- Lewis Lesosky, Independent, 0.1% (98 votes)
- Fidelia Godron, Independent, 0.1% (95 votes)
- Philip Ney, Independent, 0.1% (81 votes)
Centre-left voters share priorities going forward, opening up potential for legislative cooperation
Prime Minister Justin Trudeau and the Liberal Party breathed a sigh of relief Monday night, having held onto enough seats in the House of Commons to claim a mandate in seeking to form a minority government, but facing the challenges that will come with relying on support from other parties to implement their agenda.
The Liberal path to minority victory ran through Ontario, where the incumbent party’s vote efficiency gave it the needed seats to stave off defeat. The electoral result conversely represents a bitter but symbolic victory for the Conservative Party of Canada under Andrew Scheer. The CPC increased its seat count with at least an extra twenty seats and – critically – won the popular vote but failed to topple the Liberals.

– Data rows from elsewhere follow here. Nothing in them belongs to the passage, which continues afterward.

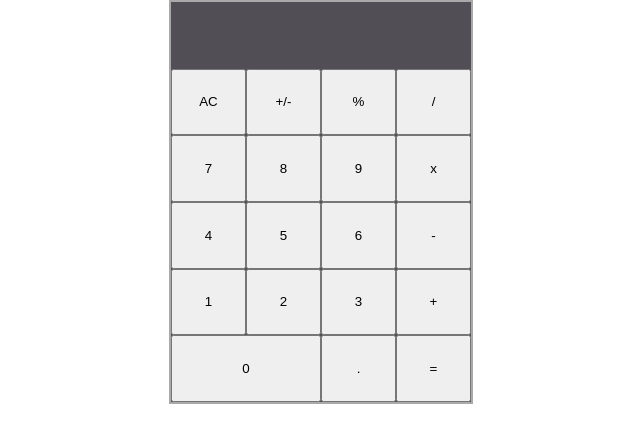
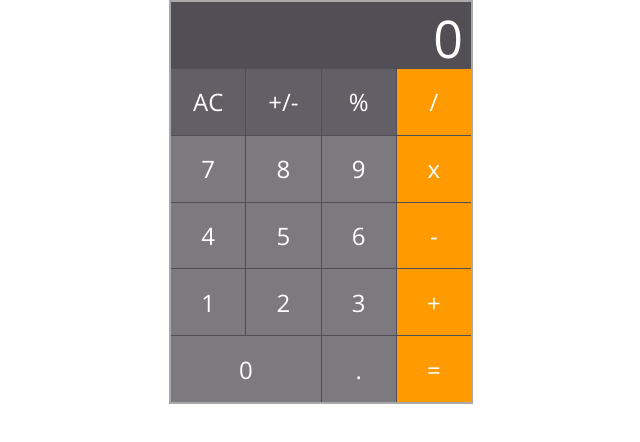
Before and after one commit to ChrisJGuard/calculator, a plain HTML site: page index.html in a window 1280 px wide. Shown: the whole page, without its empty margins (319-959 px from the left). Drawn offline with nearby package versions, Linux system fonts and the light colour scheme.

Commit message:
Add basic styling

```diff
--- a/index.html
+++ b/index.html
@@ -10,7 +10,7 @@
   </head>
   <body>
     <div class="container">
-      <div class="result"></div>
+      <div class="result"><span>0</span></div>
       <button class="modifier">AC</button>
       <button class="modifier">+/-</button>
       <button class="modifier">%</button>
--- a/styles/style.css
+++ b/styles/style.css
@@ -1,3 +1,9 @@
+@import url("https://fonts.googleapis.com/css2?family=Open+Sans:wght@300;400&display=swap");
+
+* {
+  color: white;
+}
+
 .container {
   width: 300px;
   height: 400px;
@@ -7,14 +13,46 @@
   display: grid;
   grid-template-columns: repeat(4, 1fr);
   grid-template-rows: repeat(6, 1fr);
+  grid-gap: 1px;
+}
+
+.result {
+  display: flex;
+  flex-direction: column;
+  justify-content: flex-end;
+  align-items: flex-end;
+  padding: 0 0.5em 0.25em 0;
+}
+
+.result > span {
+  font-family: "Open Sans", sans-serif;
+  font-size: 3.25rem;
+  font-weight: 300;
+}
+
+button {
+  font-family: "Open Sans", sans-serif;
+  font-size: 1.5rem;
+  font-weight: 300;
+  border: 0;
 }
 
 .result {
   grid-column: 1 / -1;
 }
 
+.modifier {
+  grid-row: 2;
+  background-color: rgb(98, 95, 102);
+}
+
 .operation {
   grid-column: 4;
+  background-color: rgb(255, 154, 0);
+}
+
+.number {
+  background-color: rgb(124, 122, 127);
 }
 
 .zero {
```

It was a similarly disappointing night for the NDP – whose campaign and leader came alive in the last few weeks but was ultimately dependent on a shifting and uncommitted left of centre base – which appeared to either switch to the Liberals at the last moment or stay home altogether.
One thing was true throughout this campaign; voters, especially those on the left of centre, were uncertain about what they wanted. Even last week, with fewer than seven days until the election, just half of voters said they were locked into their top choice in this election.
With so much room for movement, the political makeup of the country on October 22 was anything but settled heading into voting day. What was clear, however, was that the Conservative Party was likely garner the support of close to one-in-three residents. The CPC’s base was solid, while the NDP and Liberals were less certain.
With this uncertainty in mind, consider the following scenarios that the Angus Reid Institute anticipated for the Liberal Party. While the party’s established base appeared to be 29 percent, those who said that they were “somewhat likely” to switch before the election looked to potentially push the party to 34 percent. The party ended the night hovering around the 33 percent mark nationally.
Ultimately, the Liberal Party was supported by 33 percent of Canadians, likely picking up last-minute votes from New Democrats who made the choice to vote strategically, with their heads, rather than with their hearts despite increased personal momentum and favourability for leader Jagmeet Singh in the final weeks of the campaign. Just over one-third (35 percent) supported the Conservatives.
Read the rest of the story here: www.angusreid.org, including:
- What happened?
- Vote efficiency favoured Liberals
- Was Ford a factor?
- How will Canadians feel about minority?
- Shared priorities to watch
- Pipelines will likely continue to divide